Extracted information:

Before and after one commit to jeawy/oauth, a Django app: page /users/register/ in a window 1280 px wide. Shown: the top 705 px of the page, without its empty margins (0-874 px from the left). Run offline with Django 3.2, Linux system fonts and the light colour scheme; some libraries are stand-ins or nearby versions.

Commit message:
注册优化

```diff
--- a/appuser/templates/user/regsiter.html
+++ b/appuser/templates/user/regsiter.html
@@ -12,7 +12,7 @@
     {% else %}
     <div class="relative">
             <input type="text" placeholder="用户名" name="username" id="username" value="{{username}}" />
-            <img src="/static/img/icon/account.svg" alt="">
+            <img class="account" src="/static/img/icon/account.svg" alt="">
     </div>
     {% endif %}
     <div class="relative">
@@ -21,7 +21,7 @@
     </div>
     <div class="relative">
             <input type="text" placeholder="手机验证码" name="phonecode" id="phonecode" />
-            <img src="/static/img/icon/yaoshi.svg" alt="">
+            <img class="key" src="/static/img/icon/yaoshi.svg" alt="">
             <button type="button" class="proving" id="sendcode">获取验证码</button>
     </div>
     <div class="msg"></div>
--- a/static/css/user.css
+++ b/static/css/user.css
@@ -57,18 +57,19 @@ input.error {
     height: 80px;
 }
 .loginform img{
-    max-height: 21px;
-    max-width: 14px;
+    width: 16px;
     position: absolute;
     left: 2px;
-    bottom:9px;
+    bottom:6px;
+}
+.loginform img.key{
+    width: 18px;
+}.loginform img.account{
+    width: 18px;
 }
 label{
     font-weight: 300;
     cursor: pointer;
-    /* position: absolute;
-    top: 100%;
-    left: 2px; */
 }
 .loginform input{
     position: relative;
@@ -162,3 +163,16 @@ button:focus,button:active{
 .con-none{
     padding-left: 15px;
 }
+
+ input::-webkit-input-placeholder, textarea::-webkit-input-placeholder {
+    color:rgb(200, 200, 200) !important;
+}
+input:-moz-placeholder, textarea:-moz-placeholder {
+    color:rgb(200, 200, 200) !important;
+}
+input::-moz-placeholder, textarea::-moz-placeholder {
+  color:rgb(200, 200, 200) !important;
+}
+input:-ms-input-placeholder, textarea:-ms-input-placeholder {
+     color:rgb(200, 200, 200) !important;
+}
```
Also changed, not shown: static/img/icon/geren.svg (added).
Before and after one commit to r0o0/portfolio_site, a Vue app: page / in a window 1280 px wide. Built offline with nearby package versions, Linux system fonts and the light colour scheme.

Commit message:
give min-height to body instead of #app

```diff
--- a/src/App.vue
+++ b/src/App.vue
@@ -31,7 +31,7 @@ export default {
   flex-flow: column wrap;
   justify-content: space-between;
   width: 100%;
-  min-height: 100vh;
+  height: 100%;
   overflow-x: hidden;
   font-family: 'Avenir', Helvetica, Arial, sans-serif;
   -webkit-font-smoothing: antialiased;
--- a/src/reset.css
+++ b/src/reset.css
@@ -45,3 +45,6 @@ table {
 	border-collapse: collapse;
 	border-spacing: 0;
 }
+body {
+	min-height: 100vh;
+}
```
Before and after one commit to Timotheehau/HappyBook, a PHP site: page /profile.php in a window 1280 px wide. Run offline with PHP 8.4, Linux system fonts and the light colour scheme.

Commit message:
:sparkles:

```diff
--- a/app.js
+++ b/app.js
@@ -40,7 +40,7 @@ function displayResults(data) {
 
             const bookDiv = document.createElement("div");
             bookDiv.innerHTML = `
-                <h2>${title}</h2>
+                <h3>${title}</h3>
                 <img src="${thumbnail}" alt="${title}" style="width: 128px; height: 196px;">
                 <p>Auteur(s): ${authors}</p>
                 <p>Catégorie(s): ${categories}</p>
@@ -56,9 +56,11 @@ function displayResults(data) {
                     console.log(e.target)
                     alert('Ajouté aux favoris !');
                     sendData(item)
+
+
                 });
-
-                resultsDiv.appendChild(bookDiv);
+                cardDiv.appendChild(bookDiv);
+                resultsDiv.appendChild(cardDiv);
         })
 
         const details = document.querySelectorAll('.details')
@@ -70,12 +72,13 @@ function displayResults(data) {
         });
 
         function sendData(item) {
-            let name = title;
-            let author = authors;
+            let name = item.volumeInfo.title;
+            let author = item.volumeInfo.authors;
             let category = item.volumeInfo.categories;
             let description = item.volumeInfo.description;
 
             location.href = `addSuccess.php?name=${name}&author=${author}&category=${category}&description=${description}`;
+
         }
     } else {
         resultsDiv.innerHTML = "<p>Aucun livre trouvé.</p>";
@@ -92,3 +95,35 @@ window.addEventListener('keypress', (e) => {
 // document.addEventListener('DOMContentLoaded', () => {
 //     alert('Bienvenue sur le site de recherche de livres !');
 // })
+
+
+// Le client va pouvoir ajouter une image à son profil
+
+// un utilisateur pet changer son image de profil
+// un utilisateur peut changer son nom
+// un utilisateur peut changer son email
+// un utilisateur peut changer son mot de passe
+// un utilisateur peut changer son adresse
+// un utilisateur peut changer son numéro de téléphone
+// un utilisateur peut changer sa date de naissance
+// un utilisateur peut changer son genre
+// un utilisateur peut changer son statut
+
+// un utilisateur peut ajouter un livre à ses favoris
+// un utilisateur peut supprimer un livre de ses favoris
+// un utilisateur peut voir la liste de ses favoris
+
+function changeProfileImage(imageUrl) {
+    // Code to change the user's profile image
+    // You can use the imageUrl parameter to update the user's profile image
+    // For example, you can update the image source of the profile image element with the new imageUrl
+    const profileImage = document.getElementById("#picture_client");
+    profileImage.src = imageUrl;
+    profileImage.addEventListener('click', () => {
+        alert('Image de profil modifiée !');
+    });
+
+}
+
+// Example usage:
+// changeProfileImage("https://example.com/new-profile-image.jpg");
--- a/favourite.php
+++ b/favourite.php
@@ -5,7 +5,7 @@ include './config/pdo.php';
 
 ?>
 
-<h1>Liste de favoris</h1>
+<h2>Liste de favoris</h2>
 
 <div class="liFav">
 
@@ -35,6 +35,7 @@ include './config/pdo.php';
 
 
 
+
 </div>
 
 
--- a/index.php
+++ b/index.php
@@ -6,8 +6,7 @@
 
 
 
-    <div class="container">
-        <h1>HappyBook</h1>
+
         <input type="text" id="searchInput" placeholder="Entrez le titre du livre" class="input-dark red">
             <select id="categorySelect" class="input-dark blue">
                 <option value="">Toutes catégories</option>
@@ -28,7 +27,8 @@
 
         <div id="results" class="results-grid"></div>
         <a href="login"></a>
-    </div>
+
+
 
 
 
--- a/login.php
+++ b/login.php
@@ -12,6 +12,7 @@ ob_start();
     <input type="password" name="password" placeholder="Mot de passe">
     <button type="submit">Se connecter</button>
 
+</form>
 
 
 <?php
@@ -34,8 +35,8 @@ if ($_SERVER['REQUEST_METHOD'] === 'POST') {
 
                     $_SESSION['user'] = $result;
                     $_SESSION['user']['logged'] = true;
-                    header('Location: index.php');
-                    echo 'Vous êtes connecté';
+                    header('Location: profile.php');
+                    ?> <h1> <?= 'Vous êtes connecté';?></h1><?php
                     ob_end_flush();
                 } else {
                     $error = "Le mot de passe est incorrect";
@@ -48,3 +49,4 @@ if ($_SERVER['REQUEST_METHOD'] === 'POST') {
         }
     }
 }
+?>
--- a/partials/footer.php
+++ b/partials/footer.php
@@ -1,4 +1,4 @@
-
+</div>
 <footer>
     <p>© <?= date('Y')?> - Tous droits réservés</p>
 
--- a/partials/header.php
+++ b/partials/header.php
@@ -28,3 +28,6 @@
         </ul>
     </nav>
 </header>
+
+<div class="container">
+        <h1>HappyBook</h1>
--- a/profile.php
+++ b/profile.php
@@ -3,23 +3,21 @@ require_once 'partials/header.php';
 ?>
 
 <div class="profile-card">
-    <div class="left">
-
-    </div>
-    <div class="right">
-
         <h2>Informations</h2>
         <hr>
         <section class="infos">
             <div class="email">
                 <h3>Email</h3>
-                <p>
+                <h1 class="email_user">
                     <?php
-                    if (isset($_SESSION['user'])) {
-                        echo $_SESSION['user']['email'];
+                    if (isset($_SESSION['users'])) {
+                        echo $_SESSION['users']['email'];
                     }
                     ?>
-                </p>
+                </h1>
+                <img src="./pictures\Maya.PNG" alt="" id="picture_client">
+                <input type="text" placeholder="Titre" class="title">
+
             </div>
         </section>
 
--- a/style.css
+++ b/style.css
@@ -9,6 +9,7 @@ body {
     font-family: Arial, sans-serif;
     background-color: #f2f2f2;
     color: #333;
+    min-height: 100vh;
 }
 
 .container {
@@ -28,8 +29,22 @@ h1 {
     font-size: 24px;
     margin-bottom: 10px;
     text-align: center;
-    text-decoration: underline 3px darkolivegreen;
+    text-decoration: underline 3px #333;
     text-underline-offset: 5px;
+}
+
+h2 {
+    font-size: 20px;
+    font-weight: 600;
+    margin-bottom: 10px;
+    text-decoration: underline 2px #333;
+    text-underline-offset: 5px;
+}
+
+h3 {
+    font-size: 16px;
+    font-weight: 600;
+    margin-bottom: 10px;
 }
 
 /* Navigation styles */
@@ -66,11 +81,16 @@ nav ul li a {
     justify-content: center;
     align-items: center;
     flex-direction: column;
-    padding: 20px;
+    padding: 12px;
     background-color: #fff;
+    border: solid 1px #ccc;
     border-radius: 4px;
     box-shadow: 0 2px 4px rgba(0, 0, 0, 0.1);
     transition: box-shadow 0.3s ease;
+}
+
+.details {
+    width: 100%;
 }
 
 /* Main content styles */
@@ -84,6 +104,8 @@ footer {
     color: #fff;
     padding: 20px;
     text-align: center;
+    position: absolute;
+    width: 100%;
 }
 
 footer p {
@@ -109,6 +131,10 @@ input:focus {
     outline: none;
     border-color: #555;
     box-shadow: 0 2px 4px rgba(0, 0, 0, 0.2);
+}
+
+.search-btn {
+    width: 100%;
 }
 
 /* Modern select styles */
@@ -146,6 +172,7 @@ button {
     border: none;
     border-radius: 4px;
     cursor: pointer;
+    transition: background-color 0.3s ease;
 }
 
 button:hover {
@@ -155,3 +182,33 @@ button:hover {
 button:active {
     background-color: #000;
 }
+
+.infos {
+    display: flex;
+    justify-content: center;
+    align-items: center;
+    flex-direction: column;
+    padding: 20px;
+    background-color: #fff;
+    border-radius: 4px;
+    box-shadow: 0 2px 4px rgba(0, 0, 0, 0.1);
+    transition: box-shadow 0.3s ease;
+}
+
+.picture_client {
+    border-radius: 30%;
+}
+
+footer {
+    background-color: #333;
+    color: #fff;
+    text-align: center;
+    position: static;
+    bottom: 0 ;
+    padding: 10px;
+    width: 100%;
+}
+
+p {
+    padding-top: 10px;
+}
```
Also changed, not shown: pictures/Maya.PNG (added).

The task:
Please return every line from the material above where the string "padding" occurs.

Answer to this task:
     padding-left: 15px;
-    padding: 20px;
+    padding: 12px;
     padding: 20px;
+    padding: 20px;
+    padding: 10px;
+    padding-top: 10px;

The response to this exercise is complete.